1. At a post-Cabinet press conference held on the same week that he received a copy of the review, the Minister of Works announced that the review had given the government the "green light" to go ahead with the Debe to Mon Desir Highway. He also stated that the review found the Debe to Mon Desir route to be "superior both from the environmental perspective and from an overall perspective. Both these statements are false. As noted above, the review recommends that the project be stopped, until viability is established.

Second, the Minister was quoting from the Executive Summary of the review which was reflecting an opinion given over six years ago and is not the position of the Review Committee.

2. The minister also asserted that the review that he had been given was "preliminary". This is false. On February 3rd, the HRC completed its review, signed a cover letter and sent copies to the JCC for transmission to the relevant stakeholders and the public. There was no doubt in the minds of the writers of the review that they had completed their work. They referred to the review sent to the JCC as the ‘final’ report.

3. The minister also stated that the review was "unsigned” as if to invalidate the integrity of the document. The covering letter of the review sent to the JCC was signed; Dr Armstrong has since stated publicly that he would sign the document if signing is required; but clearly, a signature, used in this case as a red herring to besmirch the integrity of the document, can hardly change the content or import of the document.

4. This pattern of misinformation is being repeated in the districts between Debe to Mon Desir. One NIDCO official had gone on a propaganda drive in these districts claiming, in a miked motorcade, that NIDCO has been given the green light to go ahead with this project. On Tuesday February 26th this official called a meeting of residents at the Debe High School and claimed that the review gave the state the mandate to proceed with the project.

5. Since, February 3rd, the President of NIDCO has been writing to the JCC claiming unfair treatment, alleging flaws in the review, and requesting that the review be altered. This has delayed the publication of the review to the general public by almost one month.

The Highway Reroute Movement regards all the above actions by state officials as dishonourable, salacious and exasperating to the extreme. They are no more than attempts to besmirch the integrity of a completed document, to tarnish its writers and to cast doubt in the public mind. If the state is dissatisfied with the review, there are many media options open to its officials to challenge the review. This may be done under separate cover, not by tampering, editing or adding addendums to the completed review. To threaten, browbeat, bluff, intimidate because of this dissatisfaction with objective and scientific conclusions is unbecoming of government officials.

Madame Prime Minister, much may be gained by your government if the recommendations of the HRC are genuinely and stringently adhered to. It would signal an intention to embark on an altered approach to planning and development, particularly in state projects requiring massive expenditure, and which are complex in nature.

We appeal to you to forbid the state officials concerned from attempting to further besmirch the review process, the review, and the writers of the review.
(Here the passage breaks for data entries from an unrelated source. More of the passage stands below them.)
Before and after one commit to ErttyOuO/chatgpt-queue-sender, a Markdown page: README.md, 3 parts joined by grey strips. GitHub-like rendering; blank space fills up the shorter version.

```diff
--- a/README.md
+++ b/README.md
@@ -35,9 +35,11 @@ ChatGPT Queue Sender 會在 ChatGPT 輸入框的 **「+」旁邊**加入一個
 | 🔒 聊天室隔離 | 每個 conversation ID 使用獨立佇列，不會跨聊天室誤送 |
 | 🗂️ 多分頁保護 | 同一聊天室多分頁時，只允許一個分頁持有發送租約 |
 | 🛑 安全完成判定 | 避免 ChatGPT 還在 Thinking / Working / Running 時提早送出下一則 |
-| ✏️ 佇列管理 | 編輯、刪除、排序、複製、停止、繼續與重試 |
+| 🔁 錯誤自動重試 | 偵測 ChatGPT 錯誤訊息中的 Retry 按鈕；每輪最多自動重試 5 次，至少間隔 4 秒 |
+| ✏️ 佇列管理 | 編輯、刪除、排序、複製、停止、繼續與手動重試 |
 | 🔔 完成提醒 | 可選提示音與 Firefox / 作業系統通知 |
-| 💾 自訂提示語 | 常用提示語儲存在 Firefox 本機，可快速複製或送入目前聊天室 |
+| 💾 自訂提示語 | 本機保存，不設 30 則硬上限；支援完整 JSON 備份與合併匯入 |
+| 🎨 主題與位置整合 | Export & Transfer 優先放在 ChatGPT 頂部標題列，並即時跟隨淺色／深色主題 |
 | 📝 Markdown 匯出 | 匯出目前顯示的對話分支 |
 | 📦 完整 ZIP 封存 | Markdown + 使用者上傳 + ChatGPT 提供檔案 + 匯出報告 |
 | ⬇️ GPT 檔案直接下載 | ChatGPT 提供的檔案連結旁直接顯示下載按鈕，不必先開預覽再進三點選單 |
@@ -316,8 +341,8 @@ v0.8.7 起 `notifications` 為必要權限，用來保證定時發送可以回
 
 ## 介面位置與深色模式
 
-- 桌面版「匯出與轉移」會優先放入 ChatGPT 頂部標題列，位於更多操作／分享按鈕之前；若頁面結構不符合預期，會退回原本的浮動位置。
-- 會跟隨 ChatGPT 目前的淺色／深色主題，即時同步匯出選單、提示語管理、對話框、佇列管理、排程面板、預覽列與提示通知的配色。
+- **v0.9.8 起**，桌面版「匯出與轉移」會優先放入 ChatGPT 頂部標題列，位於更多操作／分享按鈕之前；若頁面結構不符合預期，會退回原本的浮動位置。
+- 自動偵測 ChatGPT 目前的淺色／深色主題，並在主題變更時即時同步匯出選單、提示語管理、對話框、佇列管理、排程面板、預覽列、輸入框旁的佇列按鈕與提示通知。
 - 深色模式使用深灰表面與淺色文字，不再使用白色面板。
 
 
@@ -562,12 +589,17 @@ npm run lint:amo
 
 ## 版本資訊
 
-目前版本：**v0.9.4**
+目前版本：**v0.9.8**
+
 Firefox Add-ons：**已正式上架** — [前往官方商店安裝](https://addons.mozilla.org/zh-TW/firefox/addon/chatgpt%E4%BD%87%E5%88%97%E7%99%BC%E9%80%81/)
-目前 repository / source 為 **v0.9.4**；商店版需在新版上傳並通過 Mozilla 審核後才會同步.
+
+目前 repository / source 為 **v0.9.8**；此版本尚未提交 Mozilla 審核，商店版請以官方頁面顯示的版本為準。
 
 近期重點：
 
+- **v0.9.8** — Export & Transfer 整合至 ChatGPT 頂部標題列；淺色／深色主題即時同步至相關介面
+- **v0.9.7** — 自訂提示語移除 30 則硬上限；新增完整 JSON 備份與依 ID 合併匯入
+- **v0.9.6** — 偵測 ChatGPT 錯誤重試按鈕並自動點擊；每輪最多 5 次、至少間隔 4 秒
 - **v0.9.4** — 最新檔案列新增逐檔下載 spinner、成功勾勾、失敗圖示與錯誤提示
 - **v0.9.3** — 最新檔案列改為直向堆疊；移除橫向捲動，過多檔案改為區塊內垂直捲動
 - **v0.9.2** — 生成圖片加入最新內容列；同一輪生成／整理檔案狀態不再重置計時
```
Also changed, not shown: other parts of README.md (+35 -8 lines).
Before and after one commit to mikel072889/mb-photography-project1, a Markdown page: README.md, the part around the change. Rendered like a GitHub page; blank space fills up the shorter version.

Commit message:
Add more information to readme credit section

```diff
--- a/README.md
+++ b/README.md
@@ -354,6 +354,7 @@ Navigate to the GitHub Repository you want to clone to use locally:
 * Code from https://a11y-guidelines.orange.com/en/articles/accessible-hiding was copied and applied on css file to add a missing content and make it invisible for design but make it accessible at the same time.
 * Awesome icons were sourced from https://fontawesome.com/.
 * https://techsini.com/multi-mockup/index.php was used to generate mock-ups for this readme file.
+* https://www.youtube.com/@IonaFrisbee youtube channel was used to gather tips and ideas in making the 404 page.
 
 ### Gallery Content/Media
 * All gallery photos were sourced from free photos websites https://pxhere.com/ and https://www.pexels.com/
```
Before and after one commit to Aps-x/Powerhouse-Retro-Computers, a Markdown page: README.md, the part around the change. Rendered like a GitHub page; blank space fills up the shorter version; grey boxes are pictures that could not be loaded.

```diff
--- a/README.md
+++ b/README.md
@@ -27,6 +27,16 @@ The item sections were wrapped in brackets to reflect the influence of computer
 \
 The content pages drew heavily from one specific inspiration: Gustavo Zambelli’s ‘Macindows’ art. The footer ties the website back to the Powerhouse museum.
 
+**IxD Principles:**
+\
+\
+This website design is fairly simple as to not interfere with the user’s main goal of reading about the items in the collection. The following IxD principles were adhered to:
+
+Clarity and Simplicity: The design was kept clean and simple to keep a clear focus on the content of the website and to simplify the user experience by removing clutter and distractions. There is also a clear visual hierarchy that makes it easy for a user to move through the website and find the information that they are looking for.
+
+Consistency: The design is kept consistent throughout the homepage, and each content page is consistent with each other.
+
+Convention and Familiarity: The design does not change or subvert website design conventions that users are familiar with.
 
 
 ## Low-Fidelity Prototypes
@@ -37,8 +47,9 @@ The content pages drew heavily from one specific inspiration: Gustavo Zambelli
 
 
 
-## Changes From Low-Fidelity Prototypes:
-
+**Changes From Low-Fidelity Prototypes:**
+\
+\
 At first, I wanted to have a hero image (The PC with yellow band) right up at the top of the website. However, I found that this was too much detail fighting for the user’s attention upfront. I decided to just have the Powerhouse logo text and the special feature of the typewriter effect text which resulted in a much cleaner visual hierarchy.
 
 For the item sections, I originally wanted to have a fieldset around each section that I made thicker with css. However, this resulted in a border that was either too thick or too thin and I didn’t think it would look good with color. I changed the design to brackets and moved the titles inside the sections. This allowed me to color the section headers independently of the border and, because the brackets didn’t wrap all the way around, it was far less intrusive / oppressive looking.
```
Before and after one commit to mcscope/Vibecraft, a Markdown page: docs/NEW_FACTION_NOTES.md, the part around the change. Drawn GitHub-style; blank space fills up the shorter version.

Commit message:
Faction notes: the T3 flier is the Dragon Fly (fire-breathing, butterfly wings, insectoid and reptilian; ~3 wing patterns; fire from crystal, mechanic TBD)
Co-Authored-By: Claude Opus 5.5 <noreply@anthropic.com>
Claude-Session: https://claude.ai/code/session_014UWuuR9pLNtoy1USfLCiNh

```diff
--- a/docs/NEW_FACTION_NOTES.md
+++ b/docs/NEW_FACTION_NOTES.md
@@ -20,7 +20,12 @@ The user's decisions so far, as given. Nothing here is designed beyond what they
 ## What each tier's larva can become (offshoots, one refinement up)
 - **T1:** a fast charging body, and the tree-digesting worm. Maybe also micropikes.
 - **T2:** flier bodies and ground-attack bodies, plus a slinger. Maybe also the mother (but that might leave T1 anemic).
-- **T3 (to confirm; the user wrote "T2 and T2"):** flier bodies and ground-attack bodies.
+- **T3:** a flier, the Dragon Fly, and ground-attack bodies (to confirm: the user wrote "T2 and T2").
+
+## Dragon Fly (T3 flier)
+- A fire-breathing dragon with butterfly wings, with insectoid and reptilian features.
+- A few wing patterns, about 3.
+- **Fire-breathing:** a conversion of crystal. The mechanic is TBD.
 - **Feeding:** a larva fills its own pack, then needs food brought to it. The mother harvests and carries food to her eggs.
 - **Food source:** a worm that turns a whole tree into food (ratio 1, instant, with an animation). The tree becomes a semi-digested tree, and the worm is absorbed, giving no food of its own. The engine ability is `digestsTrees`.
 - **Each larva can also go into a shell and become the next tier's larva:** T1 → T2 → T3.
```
The public deserves clarity, transparency, accuracy and fairness. We encourage you to convince state officials at NIDCO, the Ministry of Works and the government at large to support and defend this important document.
Gerry Kangalee,
1 Mar 2013, 23:47